* [Exercise description]
Pictures must not be copied, but every entry must be reproduced exactly.
*** Input for this task ***
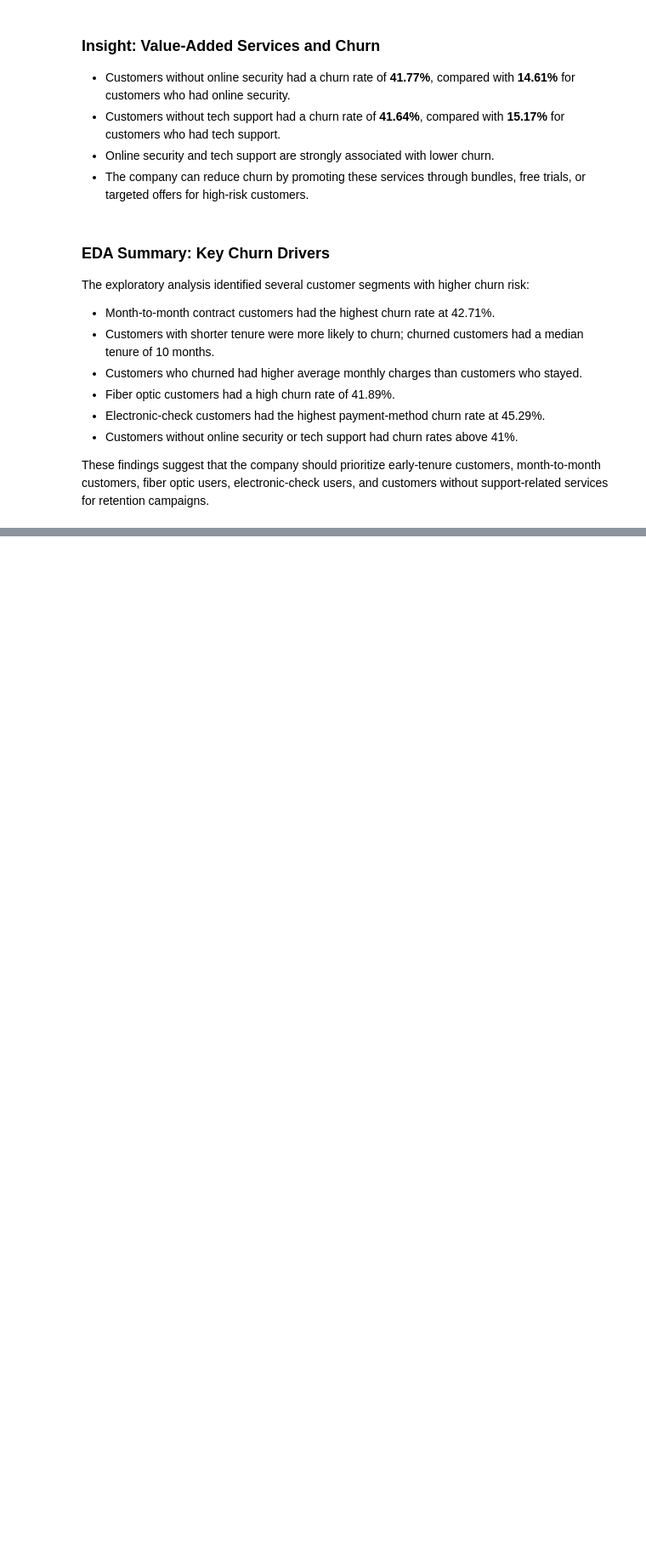
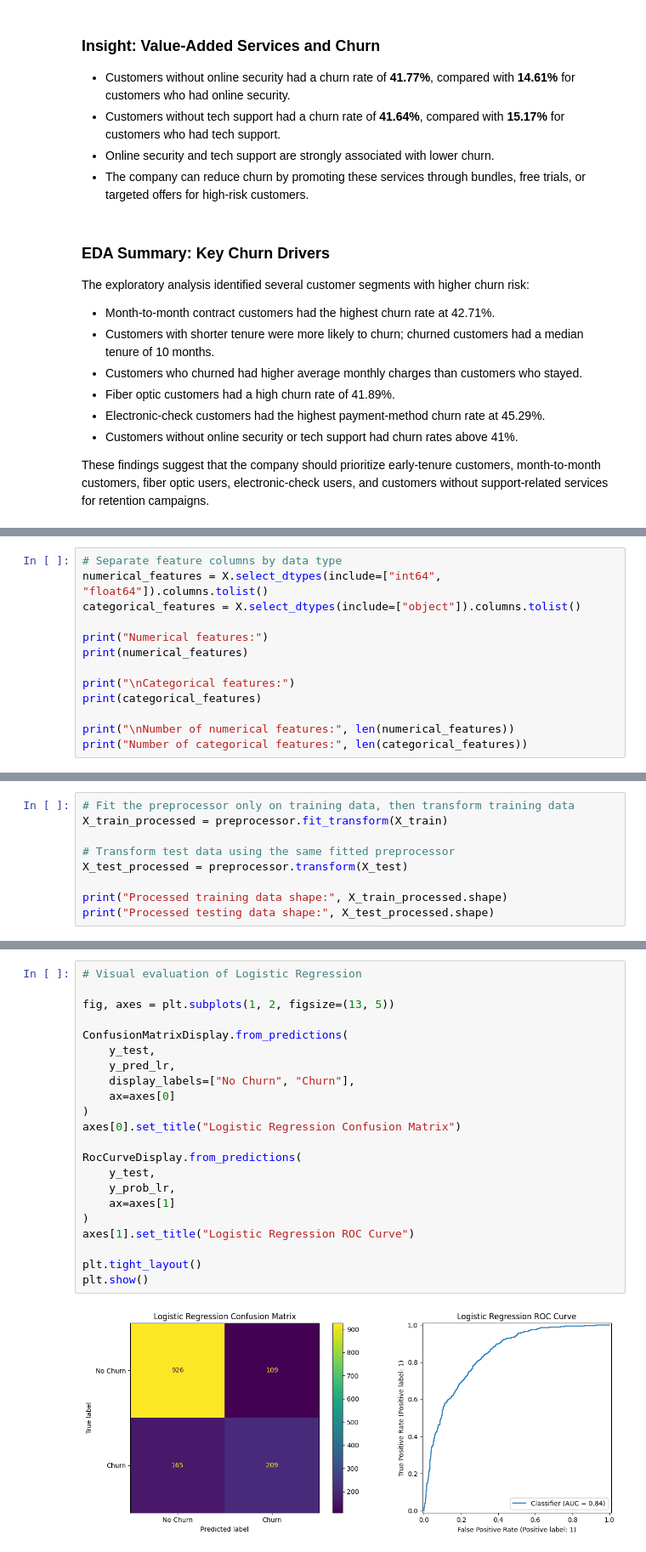
Before and after one commit to Shravya622/customer-churn-prediction, a Jupyter notebook: notebooks/customer_churn_project.ipynb, the cells around one changed output, grey strips where cells are left out. Shown at 85% size. Saved outputs shown, nothing was run; the diff lists cells and outputs as text; blank space fills up the shorter version.

```diff
--- a/notebooks/customer_churn_project.ipynb
+++ b/notebooks/customer_churn_project.ipynb
@@ -615,0 +678,13 @@ These findings suggest that the company should prioritize early-tenure customers
+# %%
+# Separate feature columns by data type
+numerical_features = X.select_dtypes(include=["int64", "float64"]).columns.tolist()
+categorical_features = X.select_dtypes(include=["object"]).columns.tolist()
+
+print("Numerical features:")
+print(numerical_features)
+
+print("\nCategorical features:")
+print(categorical_features)
+
+print("\nNumber of numerical features:", len(numerical_features))
+print("Number of categorical features:", len(categorical_features))
@@ -615,0 +735,9 @@ These findings suggest that the company should prioritize early-tenure customers
+# %%
+# Fit the preprocessor only on training data, then transform training data
+X_train_processed = preprocessor.fit_transform(X_train)
+
+# Transform test data using the same fitted preprocessor
+X_test_processed = preprocessor.transform(X_test)
+
+print("Processed training data shape:", X_train_processed.shape)
+print("Processed testing data shape:", X_test_processed.shape)
@@ -615,0 +823,24 @@ These findings suggest that the company should prioritize early-tenure customers
+# %%
+# Visual evaluation of Logistic Regression
+
+fig, axes = plt.subplots(1, 2, figsize=(13, 5))
+
+ConfusionMatrixDisplay.from_predictions(
+    y_test,
+    y_pred_lr,
+    display_labels=["No Churn", "Churn"],
+    ax=axes[0]
+)
+axes[0].set_title("Logistic Regression Confusion Matrix")
+
+RocCurveDisplay.from_predictions(
+    y_test,
+    y_prob_lr,
+    ax=axes[1]
+)
+axes[1].set_title("Logistic Regression ROC Curve")
+
+plt.tight_layout()
+plt.show()
+# %% [output]
+[figure, added]
```
Also changed, not shown: parts of 34 cells of this notebook, 1 other file.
*** End of Input for this task ***
* [Answer to this task]
Before and after one commit to Shravya622/customer-churn-prediction, a Jupyter notebook: notebooks/customer_churn_project.ipynb, the cells around one changed output, grey strips where cells are left out. Shown at 85% size. Saved outputs shown, nothing was run; the diff lists cells and outputs as text; blank space fills up the shorter version.

```diff
--- a/notebooks/customer_churn_project.ipynb
+++ b/notebooks/customer_churn_project.ipynb
@@ -615,0 +678,13 @@ These findings suggest that the company should prioritize early-tenure customers
+# %%
+# Separate feature columns by data type
+numerical_features = X.select_dtypes(include=["int64", "float64"]).columns.tolist()
+categorical_features = X.select_dtypes(include=["object"]).columns.tolist()
+
+print("Numerical features:")
+print(numerical_features)
+
+print("\nCategorical features:")
+print(categorical_features)
+
+print("\nNumber of numerical features:", len(numerical_features))
+print("Number of categorical features:", len(categorical_features))
@@ -615,0 +735,9 @@ These findings suggest that the company should prioritize early-tenure customers
+# %%
+# Fit the preprocessor only on training data, then transform training data
+X_train_processed = preprocessor.fit_transform(X_train)
+
+# Transform test data using the same fitted preprocessor
+X_test_processed = preprocessor.transform(X_test)
+
+print("Processed training data shape:", X_train_processed.shape)
+print("Processed testing data shape:", X_test_processed.shape)
@@ -615,0 +823,24 @@ These findings suggest that the company should prioritize early-tenure customers
+# %%
+# Visual evaluation of Logistic Regression
+
+fig, axes = plt.subplots(1, 2, figsize=(13, 5))
+
+ConfusionMatrixDisplay.from_predictions(
+    y_test,
+    y_pred_lr,
+    display_labels=["No Churn", "Churn"],
+    ax=axes[0]
+)
+axes[0].set_title("Logistic Regression Confusion Matrix")
+
+RocCurveDisplay.from_predictions(
+    y_test,
+    y_prob_lr,
+    ax=axes[1]
+)
+axes[1].set_title("Logistic Regression ROC Curve")
+
+plt.tight_layout()
+plt.show()
+# %% [output]
+[figure, added]
```
Also changed, not shown: parts of 34 cells of this notebook, 1 other file.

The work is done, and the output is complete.